Some lines of these records may hold the word "value"; state how many, using only the number.

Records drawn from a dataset
%%

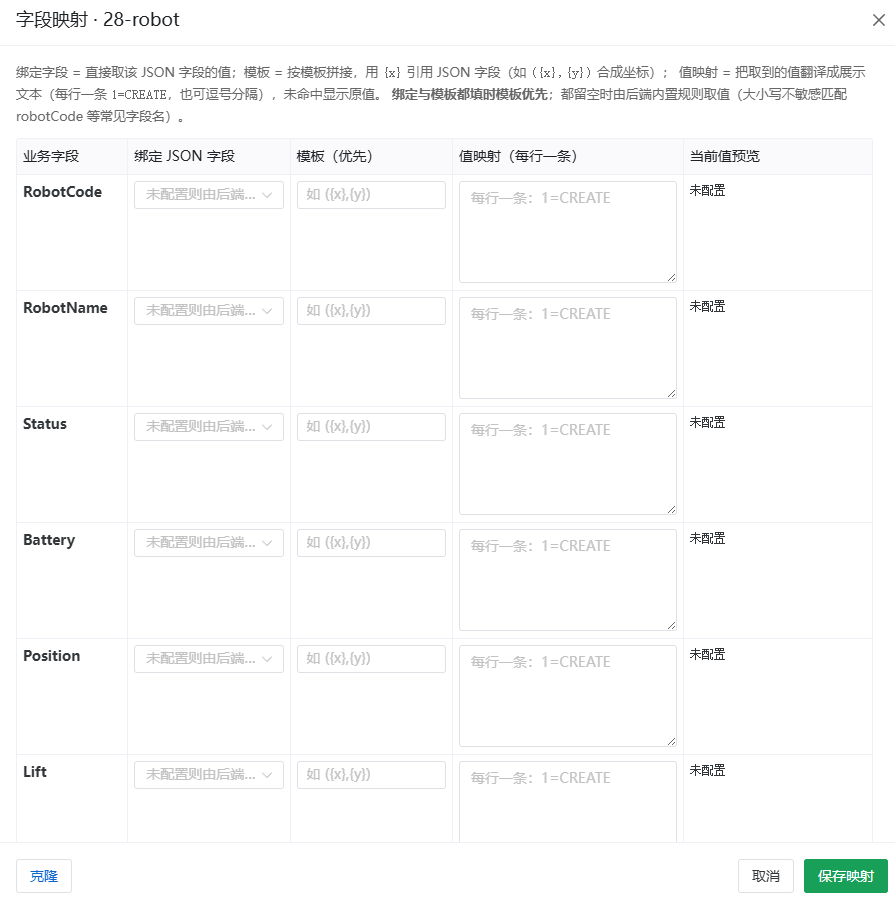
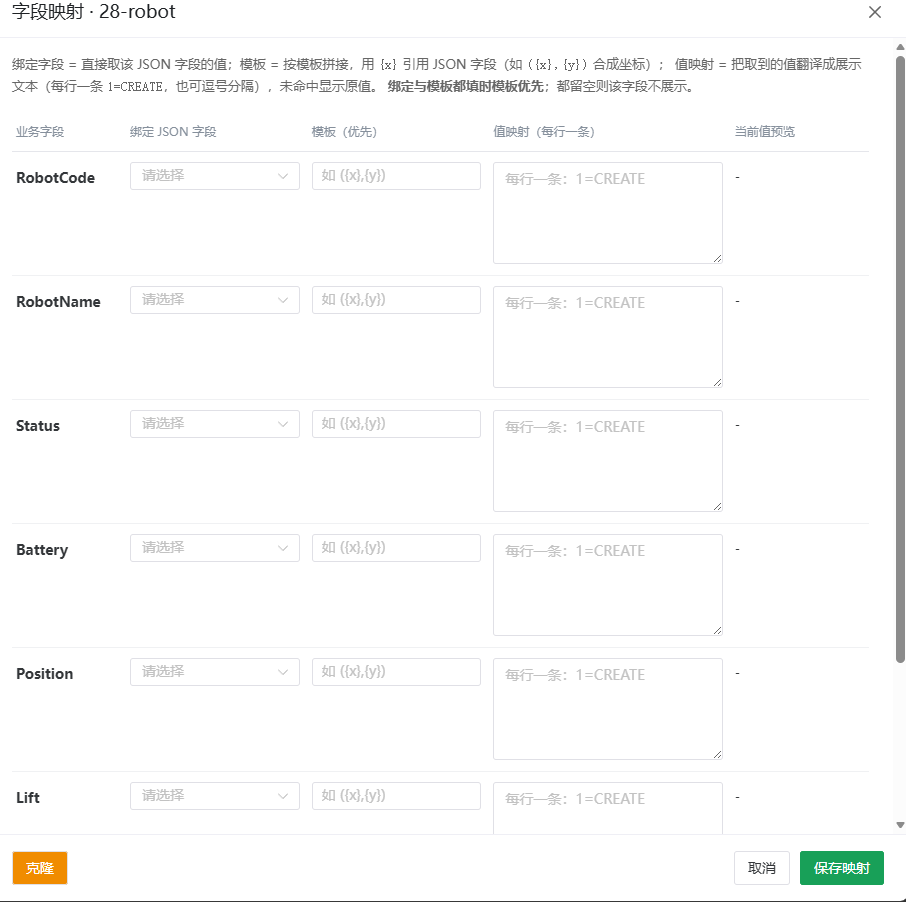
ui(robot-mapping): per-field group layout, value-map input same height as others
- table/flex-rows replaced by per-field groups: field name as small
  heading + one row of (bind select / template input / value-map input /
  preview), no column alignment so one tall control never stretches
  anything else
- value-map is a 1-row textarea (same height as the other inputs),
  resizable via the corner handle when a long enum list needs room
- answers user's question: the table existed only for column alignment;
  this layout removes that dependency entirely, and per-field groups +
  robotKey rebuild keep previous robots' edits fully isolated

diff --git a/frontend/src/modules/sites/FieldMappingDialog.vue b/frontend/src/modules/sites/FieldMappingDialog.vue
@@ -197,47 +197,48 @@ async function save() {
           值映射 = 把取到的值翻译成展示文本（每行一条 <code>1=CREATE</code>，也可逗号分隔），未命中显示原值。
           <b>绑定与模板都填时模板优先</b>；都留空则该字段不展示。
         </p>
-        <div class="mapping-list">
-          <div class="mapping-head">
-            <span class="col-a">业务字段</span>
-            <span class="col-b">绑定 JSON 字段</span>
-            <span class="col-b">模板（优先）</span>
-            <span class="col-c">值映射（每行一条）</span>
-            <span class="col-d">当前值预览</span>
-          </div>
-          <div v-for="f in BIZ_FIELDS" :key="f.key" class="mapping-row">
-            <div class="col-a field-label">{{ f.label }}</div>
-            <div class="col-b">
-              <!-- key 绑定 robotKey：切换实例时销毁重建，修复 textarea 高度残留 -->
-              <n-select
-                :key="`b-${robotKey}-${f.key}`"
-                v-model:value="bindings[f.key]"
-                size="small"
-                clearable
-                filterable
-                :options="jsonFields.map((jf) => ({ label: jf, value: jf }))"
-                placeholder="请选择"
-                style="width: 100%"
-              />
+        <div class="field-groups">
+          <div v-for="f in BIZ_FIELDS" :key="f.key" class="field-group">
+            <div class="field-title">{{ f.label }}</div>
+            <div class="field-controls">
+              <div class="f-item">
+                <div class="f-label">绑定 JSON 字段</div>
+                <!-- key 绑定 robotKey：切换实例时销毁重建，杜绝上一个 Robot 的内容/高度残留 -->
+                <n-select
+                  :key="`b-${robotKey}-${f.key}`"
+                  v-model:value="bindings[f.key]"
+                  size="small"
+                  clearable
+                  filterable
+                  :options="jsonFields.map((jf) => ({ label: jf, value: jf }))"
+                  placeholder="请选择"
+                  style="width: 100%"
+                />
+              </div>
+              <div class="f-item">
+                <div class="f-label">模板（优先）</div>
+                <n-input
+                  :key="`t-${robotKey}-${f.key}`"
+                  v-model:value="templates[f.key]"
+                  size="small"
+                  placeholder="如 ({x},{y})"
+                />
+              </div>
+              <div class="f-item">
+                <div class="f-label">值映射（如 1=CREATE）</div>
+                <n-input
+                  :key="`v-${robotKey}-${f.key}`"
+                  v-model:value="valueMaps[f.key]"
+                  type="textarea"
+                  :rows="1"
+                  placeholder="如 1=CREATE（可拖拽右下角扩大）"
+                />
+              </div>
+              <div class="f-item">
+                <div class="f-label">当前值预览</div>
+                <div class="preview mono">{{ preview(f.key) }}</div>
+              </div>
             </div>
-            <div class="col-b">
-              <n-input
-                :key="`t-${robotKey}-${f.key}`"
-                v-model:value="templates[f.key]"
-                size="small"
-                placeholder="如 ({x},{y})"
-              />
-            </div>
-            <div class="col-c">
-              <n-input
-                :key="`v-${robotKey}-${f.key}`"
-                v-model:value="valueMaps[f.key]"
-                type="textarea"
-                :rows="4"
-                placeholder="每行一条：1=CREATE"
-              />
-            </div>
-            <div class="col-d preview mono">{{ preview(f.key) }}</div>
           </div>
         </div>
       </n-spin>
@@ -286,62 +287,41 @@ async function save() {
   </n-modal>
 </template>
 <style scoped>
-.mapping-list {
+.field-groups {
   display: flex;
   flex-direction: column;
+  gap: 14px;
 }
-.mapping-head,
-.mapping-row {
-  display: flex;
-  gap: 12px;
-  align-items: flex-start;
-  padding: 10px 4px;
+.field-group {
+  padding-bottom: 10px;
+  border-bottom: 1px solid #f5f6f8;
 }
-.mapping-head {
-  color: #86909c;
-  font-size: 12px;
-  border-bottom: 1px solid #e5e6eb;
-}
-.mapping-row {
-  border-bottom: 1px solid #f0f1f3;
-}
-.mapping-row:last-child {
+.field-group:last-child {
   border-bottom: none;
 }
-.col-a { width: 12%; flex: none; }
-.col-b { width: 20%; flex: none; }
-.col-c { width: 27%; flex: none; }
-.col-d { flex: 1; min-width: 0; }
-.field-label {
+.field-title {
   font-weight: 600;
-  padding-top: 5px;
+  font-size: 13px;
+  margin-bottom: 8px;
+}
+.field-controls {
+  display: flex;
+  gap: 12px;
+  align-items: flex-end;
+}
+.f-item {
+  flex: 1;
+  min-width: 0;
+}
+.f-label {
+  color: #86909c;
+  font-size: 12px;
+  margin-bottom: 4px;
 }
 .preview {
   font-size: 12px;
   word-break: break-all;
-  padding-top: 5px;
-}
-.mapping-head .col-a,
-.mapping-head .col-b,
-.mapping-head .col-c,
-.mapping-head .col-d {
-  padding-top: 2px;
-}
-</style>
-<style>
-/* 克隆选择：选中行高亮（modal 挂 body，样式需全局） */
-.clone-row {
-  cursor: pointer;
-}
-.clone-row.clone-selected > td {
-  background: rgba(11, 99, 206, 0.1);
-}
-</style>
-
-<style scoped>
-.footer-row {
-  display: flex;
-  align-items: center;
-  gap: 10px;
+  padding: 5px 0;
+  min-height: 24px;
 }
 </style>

%%

● COMPLETED EXERCISE
11